Artisanal products are sold not only directly through growers and food producers. They’re increasingly found on the menus of area restaurants.
Josiah’s Coffeehouse Cafe uses artisanal producers for its bread, pasta, coffee and tea.
The coffee is from a Seattle micro-roaster called Caffe Vita.
“They are an incredible company working to roast beans to perfection,” owner Steve Hildebrand said. “Their coffee beans produce coffee that is rich, full-bodied but never bitter – a unique attribute in the coffee business.”
The teas are from Maryland-based Paromi Teas, which Hilldebrand said “steep to perfection.”
He also carries pastas from Artisan Italian from Alcester, Iowa, poblano peppers from Nikki’s Mexican Grocery on East Eighth Street and bread from new-to-the-neighborhood Breadico, which Hildebrand calls “the best breads I have ever had.”

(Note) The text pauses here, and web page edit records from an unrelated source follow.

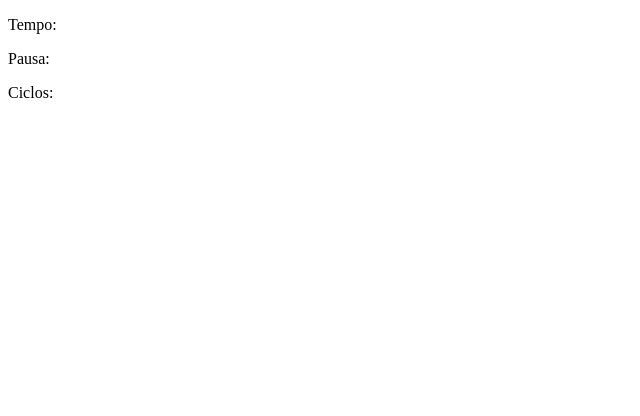
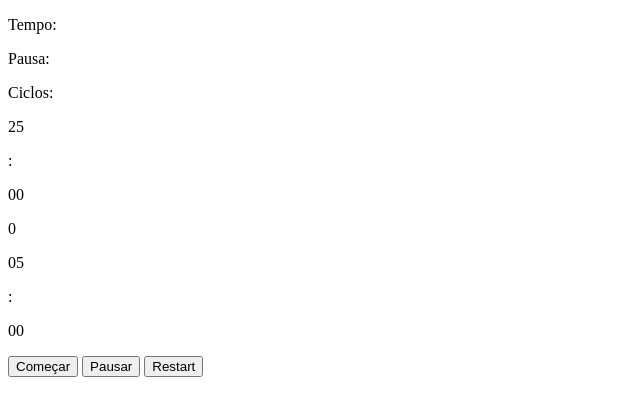
Before and after one commit to Flavioodev/Short-Projects, a plain HTML site: page Pomodoro/index.html in a window 1280 px wide. Shown: the whole page, without its empty margins (0-640 px from the left). Drawn offline with Linux system fonts and the light colour scheme.

Commit message:
Cria o HTML do projeto

```diff
--- a/Pomodoro/index.html
+++ b/Pomodoro/index.html
@@ -9,13 +9,21 @@
 </head>
 <body>
     <div id="container">
-        <p id="tempo" class="label">Tempo:</p><p id="pausa" class="label">Pausa:</p><p id="cilcos" class="label"> Ciclos:</p>
+        <p id="pomodoro" class="label">Tempo:</p><p id="pausa" class="label">Pausa:</p><p id="ciclos" class="label"> Ciclos:</p>
 
-        <div id="tempoCount" class="count">
-            <p id=""></p>
+        <div id="pomodoro-timer" class="timer">
+            <p id="pom-min">25</p><p class="doisPontos">:</p><p id="pom-seg">00</p>
+        </div>
 
+        <p id="ciclosCount" class="timer">0</p>
 
+        <div id="pausa-timer" class="timer">
+            <p id="pausa_min">05</p><p class="doisPontos">:</p><p id="pausa-seg">00</p>
         </div>
+
+        <button id="start" class="btn">Começar</button>
+        <button id="stop" class="btn">Pausar</button>
+        <button id="restart">Restart</button>
     </div>
 
     <script src="./script.js"></script>
```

Providing fresh, locally grown ingredients also continues to gain importance to restaurants.
Carnaval Brazilian Grill has taken the concept to whole new level. When the restaurant added a four-season room recently, a 16-foot wall of herbs was part of the design. Fifteen herb varieties including fresh basil, mint and pineapple sage, and strawberries are just some of the 400 plants.
General manager Todd Burns said he is proud of the vertical garden. Not only does it utilize a big wall, but it adds a unique fragrance.
He got the idea after attending food shows where hydroponic systems were displayed.
“The garden is a learning process,” Burns said. “But it has been a unique way to have fresh, sustainable herbs and produce at our fingertips for drinks and food. What is better than fresh-picked mint for mojitos?”